If you’ve any tartan in your wardrobe, now’s the time to dig it out and fire up that cèilidh playlist. The 25th of January has rolled round once again and it’s time for Burns Night, the annual celebration of the poet Robert Burns.
This usually involves a Burns Supper of haggis, neeps and tatties, accompanied by poetry addressing said ‘great chieftain o’ the puddin’-race’ and a recital of the Selkirk Grace. If you’re enjoying the traditional meal, you may also want a dram or two of whisky to accompany it. Or, for a change, some Scottish rum.
But what if you’re more of a gin drinker? You might think of whisky as Scottish and gin as English but distillers in both nations have been busy turning that on its head for years now. Scotland boasts a wealth of innovative gin distillers putting out gins that celebrate botanical ingredients found north of the border.
Aberdeenshire micro-distillery Little Brown Dog Spirits is a great example. Its founders bring a deep knowledge to their distilling or, as they put it, ‘intense geekery’. Each bottle of its excellent Aberdeenshire Foraged Gin has a ‘Scan yer Dram’ QR code, allowing drinkers to see where the ingredients for that particular batch were grown — accurate to within three metres. (Though they do keep the source of their local juniper a secret.) The gin contains surprising ingredients such as parsnip and bee pollen. And why not, if it tastes good?
Or head into Aberdeen itself, where, since 2009, the House of Botanicals has produced not just its thoroughly excellent Old Tom Gin but a whole range of others, plus cocktail bitters, aperitifs and digestifs. There are maple and raspberry versions of the Old Tom, plus an ABZ Dry Gin that is both distilled and compounded to extract the optimum flavour from its botanicals.
Naturally, there are also whisky distillers who turn out gin as a sideline. Sometimes these spirits can be excellent in their own right; The Botanist Islay Dry Gin from Bruichladdich Distillery, for example. Another to try is Caorunn Gin, which is distilled at Speyside’s Balmenach Distillery using a copper berry chamber for its signature rowan berries.
Read on for five of the best Scottish gins for Burns Night and beyond. And before you go, here’s a bonus tip: if you happen to be heading to France imminently, look out for Titans, a gin tourbé (peated gin) from Maison Victors. It may not be Scottish but it’s a suitably smooth and smoky delight with which to toast the auld alliance.

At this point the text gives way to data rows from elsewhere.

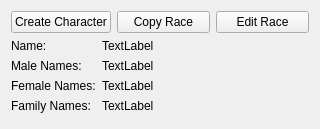
Qt form ui/ViewRaceWidget.ui (jgardner1/JGRPGTools) before a commit.
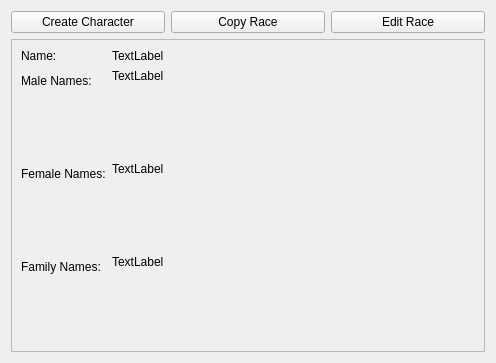
The same form after that commit.

Patch:
```diff
--- a/ui/ViewRaceWidget.ui
+++ b/ui/ViewRaceWidget.ui
@@ -6,15 +6,15 @@
    <rect>
     <x>0</x>
     <y>0</y>
-    <width>320</width>
-    <height>129</height>
+    <width>496</width>
+    <height>363</height>
    </rect>
   </property>
   <property name="windowTitle">
    <string>View Race</string>
   </property>
-  <layout class="QFormLayout" name="formLayout">
-   <item row="0" column="0" colspan="2">
+  <layout class="QVBoxLayout" name="verticalLayout">
+   <item>
     <layout class="QHBoxLayout" name="horizontalLayout" stretch="0,0,0">
      <item>
       <widget class="QPushButton" name="pushButton">
@@ -39,60 +39,115 @@
      </item>
     </layout>
    </item>
-   <item row="1" column="0">
+   <item>
+    <widget class="QScrollArea" name="scrollArea">
+     <property name="widgetResizable">
+      <bool>true</bool>
+     </property>
+     <widget class="QWidget" name="scrollAreaWidgetContents">
+      <property name="geometry">
+       <rect>
+        <x>0</x>
+        <y>0</y>
+        <width>480</width>
+        <height>308</height>
+       </rect>
+      </property>
+      <layout class="QFormLayout" name="formLayout">
+       <item row="0" column="0">
     <widget class="QLabel" name="label">
      <property name="text">
       <string>Name:</string>
      </property>
     </widget>
    </item>
-   <item row="1" column="1">
+       <item row="0" column="1">
     <widget class="QLabel" name="nameValueLabel">
      <property name="text">
       <string>TextLabel</string>
      </property>
     </widget>
    </item>
-   <item row="2" column="0">
+       <item row="1" column="0">
     <widget class="QLabel" name="label_2">
      <property name="text">
       <string>Male Names:</string>
      </property>
     </widget>
    </item>
-   <item row="2" column="1">
+       <item row="1" column="1">
     <widget class="QLabel" name="maleNamesValueLabel">
+         <property name="sizePolicy">
+          <sizepolicy hsizetype="Expanding" vsizetype="Expanding">
+           <horstretch>0</horstretch>
+           <verstretch>0</verstretch>
+          </sizepolicy>
+         </property>
      <property name="text">
       <string>TextLabel</string>
      </property>
-    </widget>
-   </item>
-   <item row="3" column="0">
+         <property name="alignment">
+          <set>Qt::AlignLeading|Qt::AlignLeft|Qt::AlignTop</set>
+         </property>
+         <property name="wordWrap">
+          <bool>true</bool>
+         </property>
+        </widget>
+       </item>
+       <item row="2" column="0">
     <widget class="QLabel" name="label_3">
      <property name="text">
       <string>Female Names:</string>
      </property>
     </widget>
    </item>
-   <item row="3" column="1">
+       <item row="2" column="1">
     <widget class="QLabel" name="femaleNamesValueLabel">
+         <property name="sizePolicy">
+          <sizepolicy hsizetype="Expanding" vsizetype="Expanding">
+           <horstretch>0</horstretch>
+           <verstretch>0</verstretch>
+          </sizepolicy>
+         </property>
      <property name="text">
       <string>TextLabel</string>
      </property>
-    </widget>
-   </item>
-   <item row="4" column="0">
+         <property name="alignment">
+          <set>Qt::AlignLeading|Qt::AlignLeft|Qt::AlignTop</set>
+         </property>
+         <property name="wordWrap">
+          <bool>true</bool>
+         </property>
+        </widget>
+       </item>
+       <item row="3" column="0">
     <widget class="QLabel" name="label_4">
      <property name="text">
       <string>Family Names:</string>
      </property>
     </widget>
    </item>
-   <item row="4" column="1">
+       <item row="3" column="1">
     <widget class="QLabel" name="familyNamesValueLabel">
+         <property name="sizePolicy">
+          <sizepolicy hsizetype="Expanding" vsizetype="Expanding">
+           <horstretch>0</horstretch>
+           <verstretch>0</verstretch>
+          </sizepolicy>
+         </property>
      <property name="text">
       <string>TextLabel</string>
      </property>
+         <property name="alignment">
+          <set>Qt::AlignLeading|Qt::AlignLeft|Qt::AlignTop</set>
+         </property>
+         <property name="wordWrap">
+          <bool>true</bool>
+         </property>
+        </widget>
+       </item>
+      </layout>
+     </widget>
     </widget>
    </item>
   </layout>
```
Lines whose indentation alone changed are shown as unchanged.
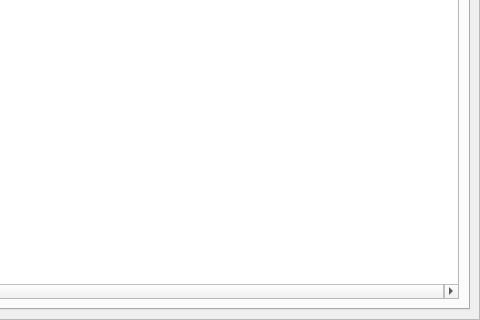
Old version of the form bin/data/ui/profiler.ui in the repository realXtend/tundra; both pictures show x 563 to 1043 and y 281 to 601 of the 1043 by 601 pixel window.
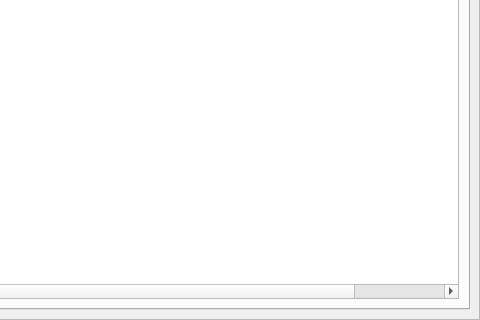
New version of the form.

Commit message: Improved the profiler to show for each block the time unaccounted for in its child blocks.

What changed in the file:
```diff
--- a/bin/data/ui/profiler.ui
+++ b/bin/data/ui/profiler.ui
@@ -137,7 +137,7 @@
           <item row="1" column="0" colspan="8">
            <widget class="QTreeWidget" name="treeProfilingData">
             <property name="columnCount">
-             <number>10</number>
+             <number>11</number>
             </property>
             <column>
              <property name="text">
@@ -189,6 +189,11 @@
               <string>Of Frame</string>
              </property>
             </column>
+            <column>
+             <property name="text">
+              <string>Unaccounted</string>
+             </property>
+            </column>
            </widget>
           </item>
           <item row="0" column="6">
```
The commit also changes 3 other files.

Five Scottish gins to try
Isle of Harris Gin
Want to sharpen your appetite with a pre-dinner Martini? This elegant and lightly savoury gin from the Outer Hebrides is hard to beat. It’s made with sea kelp gathered by hand from local sea-lochs, which gives it a gentle maritime edge. This is rounded off by citrus, spice and a good whiff of juniper, all of which helped it to a score of 91 points and a silver medal at the 2023 IWSC. The bottle is gorgeous too, winning an IWSC award for design – it’s far too nice to throw away. Luckily they sell recyclable aluminium refills.
£44, 45% abv, harrisdistillery.com

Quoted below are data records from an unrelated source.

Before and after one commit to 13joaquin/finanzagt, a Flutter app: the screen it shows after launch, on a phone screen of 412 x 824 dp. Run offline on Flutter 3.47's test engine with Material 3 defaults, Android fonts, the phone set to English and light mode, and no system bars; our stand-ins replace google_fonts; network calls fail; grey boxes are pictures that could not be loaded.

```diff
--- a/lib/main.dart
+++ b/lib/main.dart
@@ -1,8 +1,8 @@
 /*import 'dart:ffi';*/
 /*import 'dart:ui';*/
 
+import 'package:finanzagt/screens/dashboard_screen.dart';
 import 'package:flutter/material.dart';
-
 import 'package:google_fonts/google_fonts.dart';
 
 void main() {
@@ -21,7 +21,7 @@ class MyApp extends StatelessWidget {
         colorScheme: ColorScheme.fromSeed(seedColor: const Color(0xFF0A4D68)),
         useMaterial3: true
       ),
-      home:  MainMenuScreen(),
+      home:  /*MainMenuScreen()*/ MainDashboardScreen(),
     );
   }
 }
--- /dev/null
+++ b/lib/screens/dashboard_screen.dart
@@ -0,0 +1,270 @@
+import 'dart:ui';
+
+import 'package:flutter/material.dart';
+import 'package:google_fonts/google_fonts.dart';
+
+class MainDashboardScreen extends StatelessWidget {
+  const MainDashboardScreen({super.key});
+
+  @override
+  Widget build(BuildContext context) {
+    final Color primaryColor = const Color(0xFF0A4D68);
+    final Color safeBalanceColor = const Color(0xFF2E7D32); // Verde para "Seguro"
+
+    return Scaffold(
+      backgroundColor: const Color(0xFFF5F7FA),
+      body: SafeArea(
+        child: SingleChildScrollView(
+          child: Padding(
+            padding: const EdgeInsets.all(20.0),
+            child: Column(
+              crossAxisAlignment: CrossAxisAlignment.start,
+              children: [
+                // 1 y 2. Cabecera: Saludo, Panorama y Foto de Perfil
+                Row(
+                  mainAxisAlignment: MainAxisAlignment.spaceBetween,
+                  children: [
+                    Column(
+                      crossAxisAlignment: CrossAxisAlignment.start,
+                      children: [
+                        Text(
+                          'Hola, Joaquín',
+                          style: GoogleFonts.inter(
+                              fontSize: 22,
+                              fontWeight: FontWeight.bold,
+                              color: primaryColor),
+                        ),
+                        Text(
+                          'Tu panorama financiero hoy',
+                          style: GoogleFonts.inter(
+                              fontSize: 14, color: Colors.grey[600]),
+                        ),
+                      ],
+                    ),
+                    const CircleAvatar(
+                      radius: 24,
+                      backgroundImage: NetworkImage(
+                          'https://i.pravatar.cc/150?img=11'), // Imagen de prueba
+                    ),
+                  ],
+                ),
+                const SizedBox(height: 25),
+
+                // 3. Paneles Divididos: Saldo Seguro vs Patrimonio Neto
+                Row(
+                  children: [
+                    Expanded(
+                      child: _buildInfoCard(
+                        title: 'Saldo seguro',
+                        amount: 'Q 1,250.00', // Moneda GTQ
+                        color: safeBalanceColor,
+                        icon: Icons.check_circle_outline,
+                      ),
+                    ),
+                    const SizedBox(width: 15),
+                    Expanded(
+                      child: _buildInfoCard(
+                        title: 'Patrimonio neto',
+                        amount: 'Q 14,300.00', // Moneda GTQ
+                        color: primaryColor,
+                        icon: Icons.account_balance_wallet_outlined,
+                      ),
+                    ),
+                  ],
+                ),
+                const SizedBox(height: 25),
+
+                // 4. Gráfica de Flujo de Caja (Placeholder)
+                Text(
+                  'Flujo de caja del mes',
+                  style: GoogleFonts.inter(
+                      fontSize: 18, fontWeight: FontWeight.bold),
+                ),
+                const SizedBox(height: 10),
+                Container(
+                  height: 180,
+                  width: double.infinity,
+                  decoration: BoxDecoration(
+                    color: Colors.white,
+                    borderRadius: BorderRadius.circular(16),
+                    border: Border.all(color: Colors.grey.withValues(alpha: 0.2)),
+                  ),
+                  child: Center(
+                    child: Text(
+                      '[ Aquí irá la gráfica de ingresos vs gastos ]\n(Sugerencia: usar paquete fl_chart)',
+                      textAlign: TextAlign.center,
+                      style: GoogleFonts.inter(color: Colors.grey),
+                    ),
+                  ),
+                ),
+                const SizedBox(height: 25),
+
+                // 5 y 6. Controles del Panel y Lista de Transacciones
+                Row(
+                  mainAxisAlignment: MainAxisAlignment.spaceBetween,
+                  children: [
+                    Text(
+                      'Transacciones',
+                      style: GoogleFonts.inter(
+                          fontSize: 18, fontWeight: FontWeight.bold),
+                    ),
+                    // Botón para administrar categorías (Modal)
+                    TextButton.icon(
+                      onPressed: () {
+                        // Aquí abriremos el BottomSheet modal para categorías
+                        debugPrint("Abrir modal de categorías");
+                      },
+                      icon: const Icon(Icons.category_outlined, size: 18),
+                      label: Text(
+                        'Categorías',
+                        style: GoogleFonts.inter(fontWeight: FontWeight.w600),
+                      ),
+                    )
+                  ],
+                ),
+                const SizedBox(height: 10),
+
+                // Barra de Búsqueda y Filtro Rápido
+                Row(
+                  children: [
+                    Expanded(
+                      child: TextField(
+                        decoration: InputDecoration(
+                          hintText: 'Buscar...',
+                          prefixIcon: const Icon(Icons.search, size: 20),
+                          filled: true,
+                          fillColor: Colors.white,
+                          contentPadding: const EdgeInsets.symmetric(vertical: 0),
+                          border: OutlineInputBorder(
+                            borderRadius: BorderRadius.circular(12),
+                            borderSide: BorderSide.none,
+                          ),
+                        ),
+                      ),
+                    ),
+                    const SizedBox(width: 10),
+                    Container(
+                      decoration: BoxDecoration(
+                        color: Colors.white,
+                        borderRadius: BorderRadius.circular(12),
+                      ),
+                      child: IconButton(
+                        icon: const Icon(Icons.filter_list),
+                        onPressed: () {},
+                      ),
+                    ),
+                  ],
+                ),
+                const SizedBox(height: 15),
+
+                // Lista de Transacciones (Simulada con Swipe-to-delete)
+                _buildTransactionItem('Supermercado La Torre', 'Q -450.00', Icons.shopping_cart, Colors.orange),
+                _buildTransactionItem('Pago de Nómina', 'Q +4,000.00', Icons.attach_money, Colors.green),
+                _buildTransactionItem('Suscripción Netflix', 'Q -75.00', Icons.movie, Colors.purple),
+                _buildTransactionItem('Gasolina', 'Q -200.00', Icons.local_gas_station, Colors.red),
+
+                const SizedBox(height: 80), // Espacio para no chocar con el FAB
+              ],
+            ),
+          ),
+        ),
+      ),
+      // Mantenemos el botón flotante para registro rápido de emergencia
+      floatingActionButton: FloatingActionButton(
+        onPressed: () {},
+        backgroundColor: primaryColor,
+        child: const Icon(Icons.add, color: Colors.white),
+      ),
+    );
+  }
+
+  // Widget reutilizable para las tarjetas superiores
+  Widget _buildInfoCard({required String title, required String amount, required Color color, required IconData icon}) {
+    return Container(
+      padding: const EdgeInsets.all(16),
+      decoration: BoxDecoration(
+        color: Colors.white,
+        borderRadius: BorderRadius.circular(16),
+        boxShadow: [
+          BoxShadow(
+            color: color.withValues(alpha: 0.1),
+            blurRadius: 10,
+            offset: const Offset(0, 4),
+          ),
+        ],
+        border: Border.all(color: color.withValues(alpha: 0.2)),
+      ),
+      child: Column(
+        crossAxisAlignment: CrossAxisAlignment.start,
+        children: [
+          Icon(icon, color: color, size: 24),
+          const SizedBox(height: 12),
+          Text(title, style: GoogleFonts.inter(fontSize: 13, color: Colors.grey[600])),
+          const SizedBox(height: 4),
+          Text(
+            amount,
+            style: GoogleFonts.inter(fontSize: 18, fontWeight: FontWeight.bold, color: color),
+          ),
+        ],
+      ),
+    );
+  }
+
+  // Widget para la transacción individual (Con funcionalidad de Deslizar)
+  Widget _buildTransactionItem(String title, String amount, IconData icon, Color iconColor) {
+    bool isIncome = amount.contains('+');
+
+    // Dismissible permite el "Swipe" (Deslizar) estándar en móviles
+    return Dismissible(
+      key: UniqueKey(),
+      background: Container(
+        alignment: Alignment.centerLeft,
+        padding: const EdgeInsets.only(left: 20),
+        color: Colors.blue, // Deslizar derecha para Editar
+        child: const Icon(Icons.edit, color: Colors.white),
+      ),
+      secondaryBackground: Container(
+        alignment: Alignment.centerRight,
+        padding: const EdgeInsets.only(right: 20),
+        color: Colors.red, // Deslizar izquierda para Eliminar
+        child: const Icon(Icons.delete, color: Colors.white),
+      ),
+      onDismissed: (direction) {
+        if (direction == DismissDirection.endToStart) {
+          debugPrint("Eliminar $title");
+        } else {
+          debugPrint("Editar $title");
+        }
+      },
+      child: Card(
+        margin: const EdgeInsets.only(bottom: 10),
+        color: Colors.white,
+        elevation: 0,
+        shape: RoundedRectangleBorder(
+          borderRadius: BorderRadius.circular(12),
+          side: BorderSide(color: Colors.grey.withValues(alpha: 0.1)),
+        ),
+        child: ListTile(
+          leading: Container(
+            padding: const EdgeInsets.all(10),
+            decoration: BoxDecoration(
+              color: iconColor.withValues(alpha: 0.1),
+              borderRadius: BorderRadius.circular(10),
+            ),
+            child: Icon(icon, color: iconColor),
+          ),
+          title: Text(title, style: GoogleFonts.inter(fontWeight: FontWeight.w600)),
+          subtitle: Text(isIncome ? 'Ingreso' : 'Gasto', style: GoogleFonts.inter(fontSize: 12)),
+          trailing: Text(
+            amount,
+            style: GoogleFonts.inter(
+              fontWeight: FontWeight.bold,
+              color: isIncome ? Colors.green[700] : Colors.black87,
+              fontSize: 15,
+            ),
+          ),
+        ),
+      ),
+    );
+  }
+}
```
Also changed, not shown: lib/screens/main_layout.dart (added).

Electric Spirit Co. Achroous Gin
If Burns Night can get a bit too traditional for your taste, shake it up with a gin that’s less 1800s Balmoral and more modern Scotland — vibrant, colourful and even a little bit feisty. This one’s an earthy, peppery stunner. It has bright citrus, Sichuan pepper zing and finishes long with aniseed warmth. It mellows in a G&T but is electric (fitting, given the name of the brand) in a Negroni.
£36, 41% abv, electricspirit.co.uk
Rock Rose Navy Strength Gin
A Burns Supper isn’t always the most delicate of dishes. You might want a gin with a bit more oomph to stand up to the haggis and cut through all that rib-sticking goodness. This navy strength gin from Rock Rose opens with a warming whack of pine softened by lemon sherbet. It also has distinctive berry flavours from bilberry, rowan and hawthorn to bring some bright refreshment to your palate.
£43, 57% abv, dunnetbaydistillers.co.uk
Height of Arrows Heavy Gin
Distilled in Edinburgh with a whisky-maker’s mindset, this has had all the usual botanical embellishments stripped away. Instead, you are invited to concentrate on its texture and the nuances coaxed from just three flavourings: juniper, beeswax and sea salt. It comes in standard and bright expressions as well as the heavy, which will better complement a Burns Supper, with its more robust and roasted juniper.
£38, 46% abv; holyrooddistillery.co.uk
Edinburgh Gin Raspberry Gin
This flavoured gin is perfect to sit alongside cranachan as Burns Night eating winds down. The distillers behind it have been at work in Scotland’s capital since 2010 and only ever use 100% natural flavours. Stir it up into a Bee’s Knees, a cocktail with honey and lemon juice, and you’ll be onto a winner.
£29.50, 40% abv, edinburghgin.com